Date of Award

Spring 2016

Project Type


Program or Major

Political Science

Degree Name

Master of Arts

First Advisor

Dante Scala

Second Advisor

Andrew Smith

Third Advisor

Jennifer Borda


This project seeks to answer the question: How did the websites of Republican presidential candidates change over time in order to frame the overall message a candidate is sending potential voters? Subsequently, what information cues or shortcuts that are described by Popkin in The Reasoning Voter were being utilized to target voters in their decision making process? The hypothesis was that Republican candidate websites that employed competitive messages on hot button issues attracted low information, partisan voters, resulting in more traffic on their websites and higher standings in the polls. The data was compiled through a content analysis of the websites of five Republicans who had announced their candidacy for president by September 2016. The main section that was the focus of this research is each candidate’s home pages. The methodology followed that of Haynes et al. (2002) who evaluated candidate press releases, dividing the messages into substantive, competitive, and informative. The variables examined included issues, candidate history/background, campaign announcements, attacks, and the horse race. GOP candidate standings was determined by public opinion data reported by Real Clear Politics. Traffic to each website over the indicated time span was determined through the use of Google Trends was also consulted to see how much traffic was being funneled to a particular website over the course of this research.
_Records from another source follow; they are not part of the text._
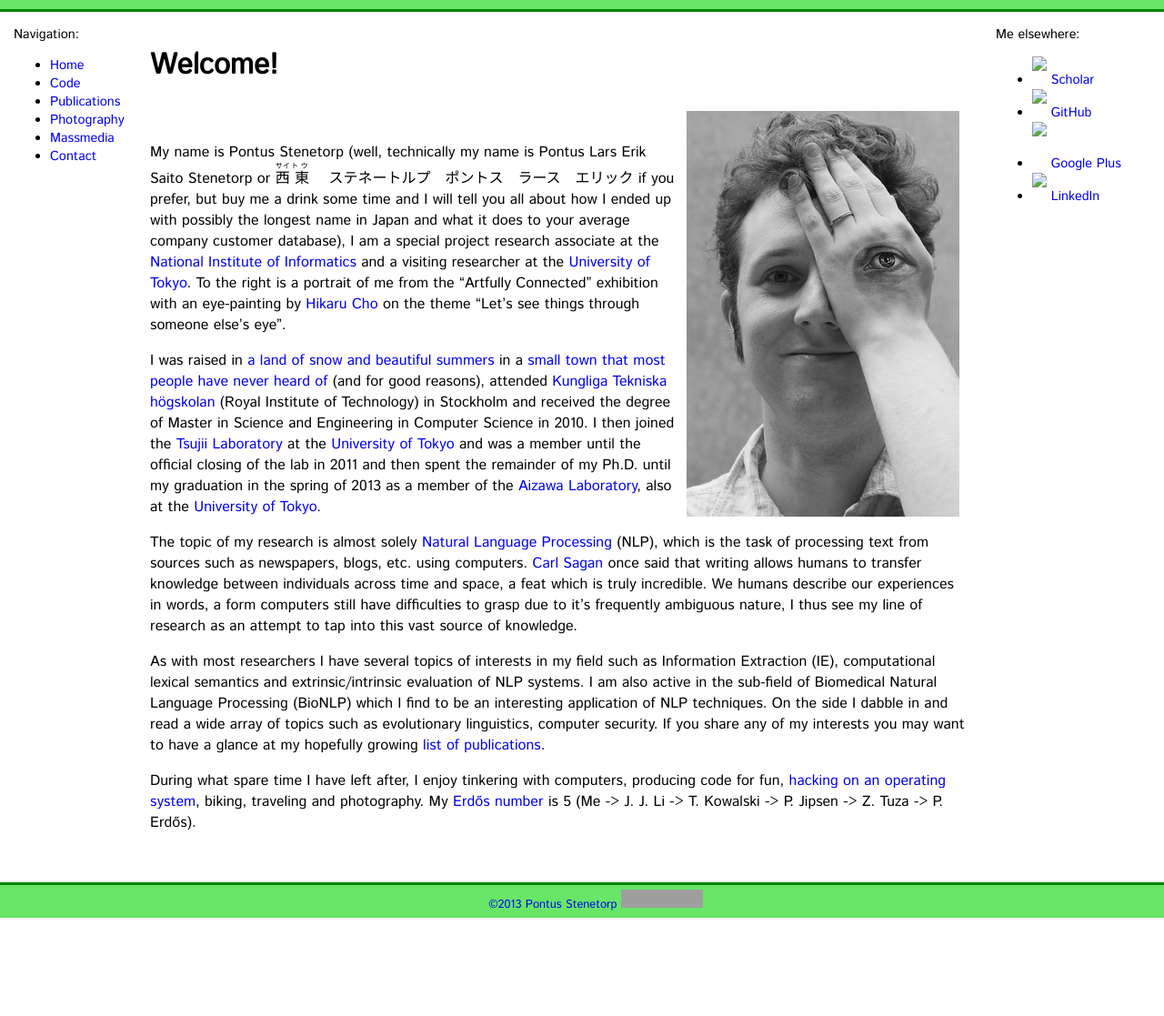
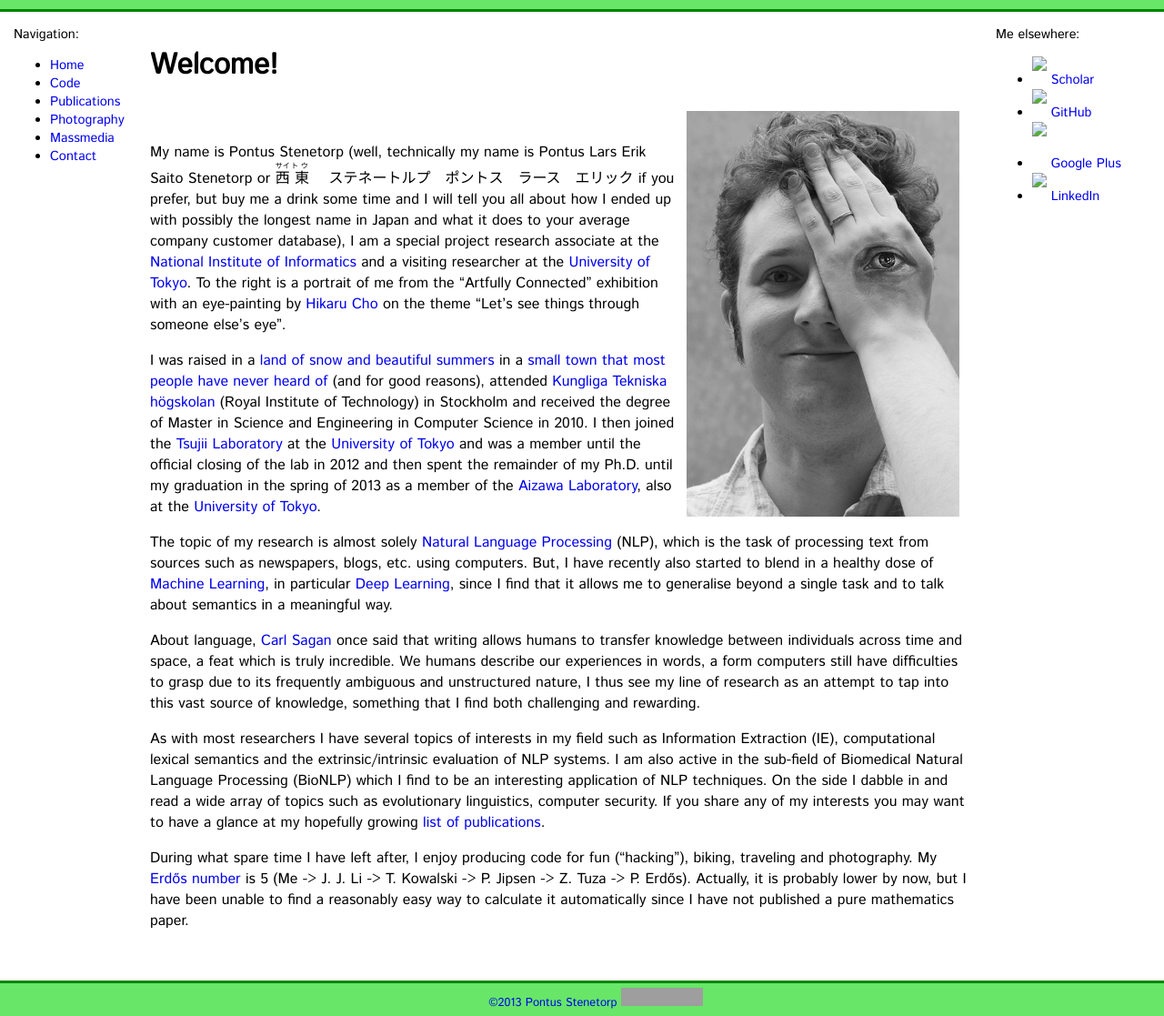
Before and after one commit to gbouchar/ninjin.github.io, a Jekyll site: the page built from index.md, in a window 1280 px wide. Shown: the whole page at 91% size. Built offline with Jekyll 4.4.1, drawn with Linux system fonts in a browser that asks for light colours; some web fonts are replaced; Markdown is read by kramdown in place of the engine named in the settings; before the commit the page ends 1009 px from its top, so only the background shows below that; grey boxes are pictures that could not be loaded.

Commit message:
Updated the index page.

```diff
--- a/index.md
+++ b/index.md
@@ -1,10 +1,8 @@
 ---
 layout:         index
 title:          Welcome!
-cmeta:          "Homepage of your run-of-the-mill Ph.D. student in
-                Natural Language Processing (NLP), contains:
-                my publication list, blog posts, reflections on life
-                and your occasional rant."
+cmeta:          "Homepage of your run-of-the-mill post-doctoral researcher in
+                Natural Language Processing (NLP)."
 ---
 
 My name is Pontus Stenetorp (well, technically my name is Pontus Lars Erik
@@ -22,13 +20,13 @@ To the right is a portrait of me from the "Artfully Connected" exhibition with
 an eye-painting by [Hikaru Cho][cho] on the theme "Let's see things through
 someone else's eye".
 
-I was raised in [a land of snow and beautiful summers][sweden] in a [small
+I was raised in a [land of snow and beautiful summers][sweden] in a [small
 town that most people have never heard of][lindesberg] (and for good reasons),
 attended [Kungliga Tekniska högskolan][kth] (Royal Institute of Technology) in
 Stockholm and received the degree of Master in Science and Engineering in
 Computer Science in 2010.
 I then joined the [Tsujii Laboratory][tsujii] at the [University of
-Tokyo][todai] and was a member until the official closing of the lab in 2011
+Tokyo][todai] and was a member until the official closing of the lab in 2012
 and then spent the remainder of my Ph.D. until my graduation in the spring of
 2013 as a member of the [Aizawa Laboratory][aizawa], also at the [University
 of Tokyo][todai].
@@ -36,16 +34,22 @@ of Tokyo][todai].
 The topic of my research is almost solely [Natural Language Processing][nlp]
 (NLP), which is the task of processing text from sources such as newspapers,
 blogs, etc. using computers.
-[Carl Sagan][sagan] once said that writing allows humans to transfer
-knowledge between individuals across time and space, a feat which is truly
-incredible.
+But, I have recently also started to blend in a healthy dose of [Machine
+Learning][ml], in particular [Deep Learning][deep], since I find that it
+allows me to generalise beyond a single task and to talk about semantics in a
+meaningful way.
+
+About language, [Carl Sagan][sagan] once said that writing allows humans to
+transfer knowledge between individuals across time and space, a feat which is
+truly incredible.
 We humans describe our experiences in words, a form computers still have
-difficulties to grasp due to it's frequently ambiguous nature, I thus see my
-line of research as an attempt to tap into this vast source of knowledge.
+difficulties to grasp due to its frequently ambiguous and unstructured
+nature, I thus see my line of research as an attempt to tap into this vast
+source of knowledge, something that I find both challenging and rewarding.
 
 As with most researchers I have several topics of interests in my field such
 as Information Extraction (IE), computational lexical semantics and
-extrinsic/intrinsic evaluation of NLP systems.
+the extrinsic/intrinsic evaluation of NLP systems.
 I am also active in the sub-field of Biomedical Natural Language Processing
 (BioNLP) which I find to be an interesting application of NLP techniques.
 On the side I dabble in and read a wide array of topics such as evolutionary
@@ -53,21 +57,26 @@ linguistics, computer security.
 If you share any of my interests you may want to have a glance at my hopefully
 growing [list of publications][publications].
 
-During what spare time I have left after, I enjoy tinkering with computers, producing
-code for fun, [hacking on an operating system][freebsd], biking, traveling and
-photography. My [Erdős number][erdos] is 5 (Me -> J. J. Li -> T. Kowalski ->
-P. Jipsen -> Z. Tuza -> P. Erdős).
+During what spare time I have left after, I enjoy producing code for fun
+("hacking"), biking, traveling and photography.
+My [Erdős number][erdos] is 5 (Me -> J. J. Li -> T. Kowalski -> P. Jipsen
+-> Z. Tuza -> P. Erdős).
+Actually, it is probably lower by now, but I have been unable to find a
+reasonably easy way to calculate it automatically since I have not published a
+pure mathematics paper.
 
 [aizawa]:       http://www-al.nii.ac.jp/en/index.html
 [cho]:          https://flavors.me/chooosan
-[erdos]:        http://en.wikipedia.org/wiki/Erd%C5%91s_number
+[deep]:         https://en.wikipedia.org/wiki/Deep_learning
+[erdos]:        https://en.wikipedia.org/wiki/Erd%C5%91s_number
 [freebsd]:      http://www.freebsd.org/
 [kth]:          http://www.kth.se/?l=en_UK
-[lindesberg]:   http://en.wikipedia.org/wiki/Lindesberg
+[lindesberg]:   https://en.wikipedia.org/wiki/Lindesberg
 [nii]:          http://www.nii.ac.jp/en/
+[ml]:           https://en.wikipedia.org/wiki/Machine_learning
 [nlp]:          https://en.wikipedia.org/wiki/Natural_language_processing
 [publications]: /publications.html
 [sagan]:        https://en.wikipedia.org/wiki/Carl_Sagan
-[sweden]:       http://en.wikipedia.org/wiki/Sweden
+[sweden]:       https://en.wikipedia.org/wiki/Sweden
 [todai]:        http://www.u-tokyo.ac.jp/index_e.html
 [tsujii]:       http://www.nactem.ac.uk/tsujii/
```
THESIS -Excel (544 kB)
Coding Sheets for the GOP Presidential Candidates' Websites